Screen Printing / Silkscreen
Screen Printing (AKA Silkscreen Printing) is the best method of printing when you need bulk quantities of apparel with your company logo or other artwork. Screen Printing is mostly used to print solid colors on garments. We have the ability to print up to 8 colors on a job.
With screen printing, layers of individual colors of ink are applied to the material and cured using a high temperature dryer. This process allows for vibrant colors to pop out on their own and in some cases to accent others. Colors can be chosen from a Pantone list giving us the best idea of which colors you desire. Of course there is always a small margin of error, but using the Pantone (PMS) system it helps us get as close as possible.
Every screen printed job will incur setup fees (unless noted) which include a film positive and the service of “burning” a screen. The screen is used to push ink through only the areas where the design needs to be printed. Different mesh counts are used based on the complexity of the design and how much ink is needed. The screens remain property of us or our printers but the artwork is, of course, still yours. You may purchase new ones through us for an additional charge if you would like to take them with you. You are also welcome to bring your own screens.

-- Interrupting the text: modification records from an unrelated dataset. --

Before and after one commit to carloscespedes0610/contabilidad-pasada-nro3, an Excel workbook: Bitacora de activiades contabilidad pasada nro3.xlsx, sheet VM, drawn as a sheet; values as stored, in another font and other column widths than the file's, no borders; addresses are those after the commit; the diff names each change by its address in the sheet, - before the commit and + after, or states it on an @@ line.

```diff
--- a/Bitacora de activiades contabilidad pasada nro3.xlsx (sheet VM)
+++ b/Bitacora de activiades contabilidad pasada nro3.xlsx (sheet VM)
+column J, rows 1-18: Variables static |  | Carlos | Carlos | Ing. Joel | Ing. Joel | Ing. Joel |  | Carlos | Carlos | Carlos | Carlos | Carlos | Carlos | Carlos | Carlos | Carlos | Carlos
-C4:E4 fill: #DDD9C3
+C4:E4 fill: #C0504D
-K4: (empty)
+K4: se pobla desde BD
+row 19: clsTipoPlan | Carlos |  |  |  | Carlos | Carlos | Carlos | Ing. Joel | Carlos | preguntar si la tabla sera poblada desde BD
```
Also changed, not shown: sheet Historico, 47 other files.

We do have specialty printing services such as 4 color process (blending CMYK ink) and Index printing (using 6+ colors blended) to create a full color image. These can look very nice but for smaller runs can be costly. Each color will incur their own setup plus art time (hourly) to separate the image in preparation for this process.
We also have neon inks, foils, discharge (removing pigment from the shirt and replacing with a color) and other specialty inks that can make your design stand out.
Screen printing is a printing technique whereby a mesh is used to transfer ink onto a substrate, except in areas made impermeable to the ink by a blocking stencil. A blade or squeegee is moved across the screen to fill the open mesh apertures with ink, and a reverse stroke then causes the screen to touch the substrate momentarily along a line of contact. This causes the ink to wet the substrate and be pulled out of the mesh apertures as the screen springs back after the blade has passed. – Wikipedia